Dr. MJ Bazos MD, Patient Handout
Sex: Take Time to Make the Right Decision
What is sex?
The word sex is used in a lot of ways. It can mean what sex you were born (male or female) or physical appeal (being sexy). It can also mean a wide range of sensual activities, like kissing, touching or "making out."
When people talk about having sex, they usually mean sexual intercourse, which is penetration of the vagina by the penis. You're a virgin if you haven't had sexual intercourse. You're not a virgin if you've had sexual intercourse.
All my friends are having sex...
Don't assume that "everybody's doing it." Your friends might say they're having sex, but they may just be bragging to sound cool or to be popular. They may be stretching the truth, or they may be making stuff up from what they've seen in magazines, on TV or on the 'net.
Don't give in to peer pressure about sex. Nobody can tell you what to do with your body or when to do it. Having sex to fit in won't make you feel cool or grown up. And you can get a reputation for being "fast" or "easy," which may make you feel uncomfortable. Whether you have sex or not is private. You don't have to share that kind of information with friends if you don't want to.
What are the risks of having sex?
Some of the health risks include pregnancy and catching one or more STDs (sexually transmitted diseases like herpes, chlamydia, genital warts, gonorrhea, syphilis and AIDS). Having sex before you develop physically can also hurt. Girls who start having sex before age 18 tend to have more health problems, including a higher risk of cervical cancer.

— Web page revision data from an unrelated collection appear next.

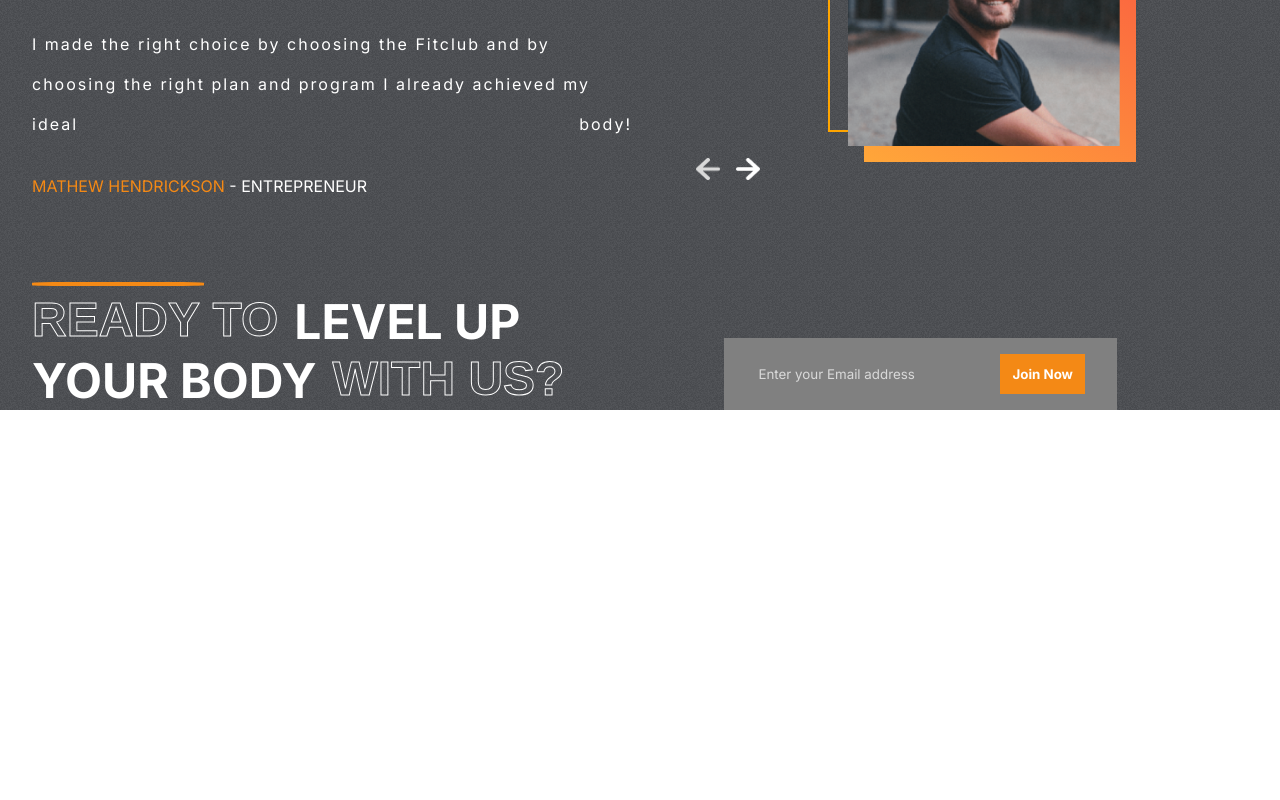
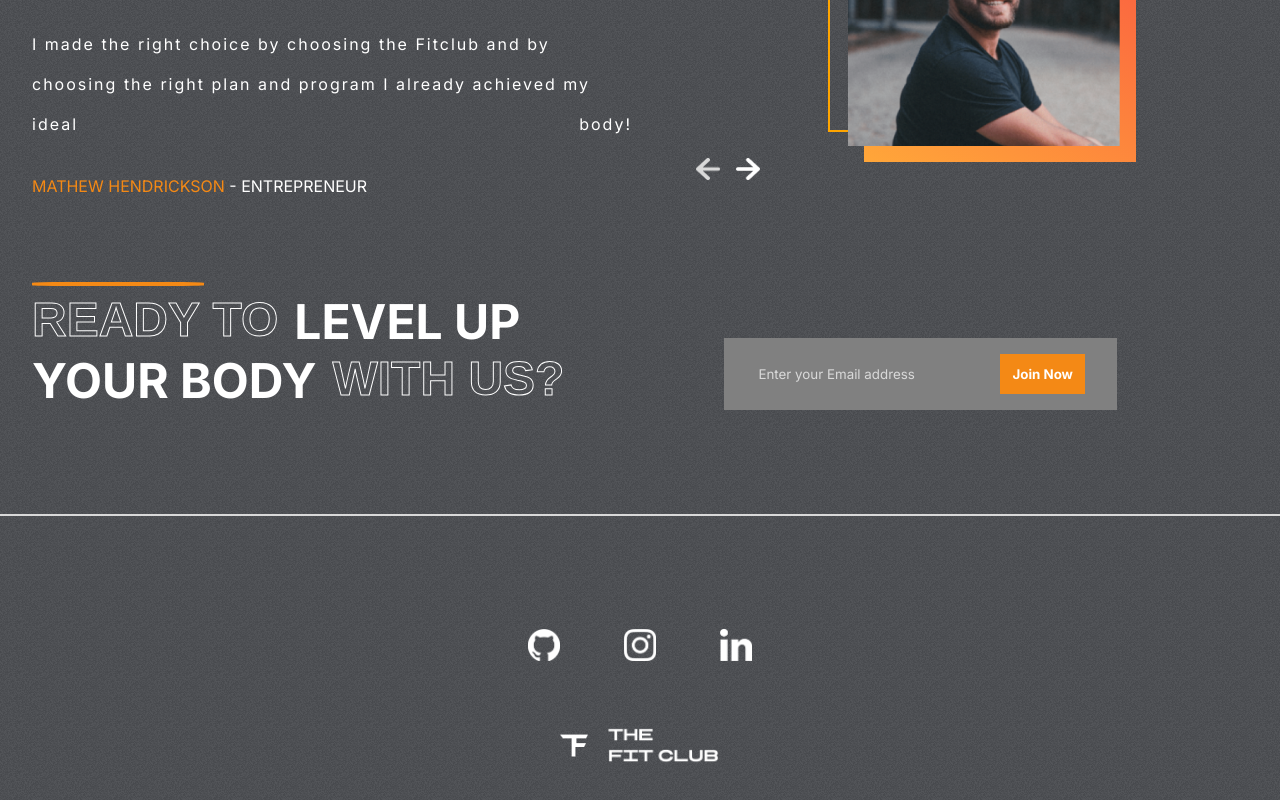
Before and after one commit to Kavimaleesha/FitClub-Starter, a React (Create React App) app: page / in a window 1280 px wide. Shown: the part 2763-3563 px from the top of the page. Before the commit the page ends 3173 px from the top, so only its background shows below. Built offline with nearby package versions, Linux system fonts and the light colour scheme.

Commit message:
Update
Update

```diff
--- a/src/App.css
+++ b/src/App.css
@@ -42,3 +42,12 @@
 .btn:hover{
   cursor: pointer;
 }
+
+.blur{
+  background: rgba(253,120,43, 0.69);
+  position: absolute;
+  border-radius: 50%;
+  filter: blur(212px);
+  z-index: -9;
+
+}
--- a/src/App.js
+++ b/src/App.js
@@ -1,4 +1,5 @@
 import './App.css';
+import Footer from './components/Footer/Footer';
 import Hero from './components/Hero/Hero';
 import Join from './components/Join/Join';
 import Plans from './components/Plans/Plans';
@@ -14,6 +15,7 @@
           <Plans/>
           <Testimonials/>
           <Join/>
+          <Footer/>
     </div>
   );
 }
--- a/src/components/Footer/Footer.css
+++ b/src/components/Footer/Footer.css
@@ -0,0 +1,29 @@
+.Footer-container{
+    position: relative;
+
+}
+
+.Footer-container>hr{
+    border: 1px solid var(--lightgray);
+}
+.footer {
+    padding: 1rem 2rem;
+    display: flex;
+    flex-direction: column;
+    gap: 4rem;
+    align-items: center;
+    justify-content: center;
+    height: 20rem;
+}
+.social-links{
+    display: flex;
+    gap: 4rem;
+}
+.social-links>img{
+    width: 2rem;
+    height: 2rem;
+    cursor: pointer;
+}
+.logo-f>img{
+    width: 10rem;
+}
--- a/src/components/Footer/Footer.jsx
+++ b/src/components/Footer/Footer.jsx
@@ -1,20 +1,25 @@
 import React from 'react';
 import './Footer.css';
 import Github from "../../assets/github.png";
-import Instagram from "../../assets/instagram.png.png";
-import LinkedIn from "../../assets/linkedin.png.png";
-import Logo from "../../assets/logo.png.png";
+import Instagram from "../../assets/instagram.png";
+import LinkedIn from "../../assets/linkedin.png";
+import Logo from "../../assets/logo.png";
 const Footer = () => {
   return (
     <div className="Footer-container">
         <hr/>
        <div className="footer">
-        <img src="" alt="" />
-        <img src="" alt="" />
-        <img src="" alt="" />
+        <div className="social-links">
+        <img src={Github} alt="" />
+        <img src={Instagram} alt="" />
+        <img src={LinkedIn} alt="" />
+        </div>
+        <div className="logo-f">
+        <img src={Logo} alt="" />
+        </div>
         </div>
     </div>
-  )
-}
+  );
+};
 
 export default Footer ;
--- a/src/components/Hero/Hero.jsx
+++ b/src/components/Hero/Hero.jsx
@@ -8,6 +8,8 @@
 const Hero = () => {
     return (
       <div className="hero">
+
+        <div className="blur"></div>
         <div className="left-h">
           <Header/>
   {/* the best ad */}
```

Sex also has some emotional risks. If you have sex when you're not ready or because someone is pressuring you, you may feel bad about yourself or wonder if your partner really cares about you. You may have to deal with consequences you hadn't thought of, such as pregnancy or an STD.
A downward trend
Recent statistics suggest that more teens may be choosing not to have sex. In 1995, 53% of high school students reported having had sex at least once. In 1999, the number dropped to 50%.
What is abstinence?
Abstinence means choosing not to have sex, and it isn't an outdated idea. It's an important option to think about. A lot of young people like you make the choice to wait. Some people abstain because of religious or spiritual beliefs or because of personal values. Others abstain to avoid pregnancy or STDs, or just because they aren't ready to have sex. If you abstain, that's great. You should feel good about your choice. And if you have a friend or partner who abstains, give him or her your support.
I had sex, but now I wish I hadn't.
Maybe you made a decision you regret, and now you know you weren't ready to have sex. You've learned something about your feelings. Now you can make better choices in the future, which may include deciding not to have sex again until you're older. You might want to talk about your feelings with someone you trust.
How will I know if I'm ready to have sex?
Figuring out when you're ready can be hard. Your body may give you signals that seem to say you're ready. That's natural. But your body isn't the only thing you should listen to. Your beliefs, values and emotions play a bigger role in when you choose to have sex.
One sure sign that you're not ready is if you feel pressured or if you feel really nervous and unsure. Take a step back. Try to figure out what you really want. Talk to someone you can trust, like your parents, a counselor, a teacher, a minister or your family doctor.
"You'd do it if you loved me."
Don't let anyone use this line to push you into having sex. Even if you really like the person, don't fall for it. Having sex to keep a partner usually doesn't work. Even if it does, you might not feel good about your decision. If someone wants to break up with you because you won't have sex, then that person wasn't worth your time in the first place.
Don't use this line on someone else, or you risk losing the person and feeling bad about yourself. Respect your partner's feelings and beliefs.
What if I decide to have sex?
If you're going to have sex, or if you're already having sex, you should be as safe as possible. (Remember, though, the "safest" sex is no sex.) To protect yourself and your partner, use a lubricated latex condom and a spermicide with nonoxynol-9. (Read the label to make sure the spermicide has nonoxynol-9 in it). Even though it's not 100% safe, this method of protection will help lower your risk of catching an STD or getting pregnant. But condoms and spermicide won't work if you don't use them correctly every time. Read the packages to figure out how to use them, or go to your family doctor or a health clinic so someone can help you figure it out.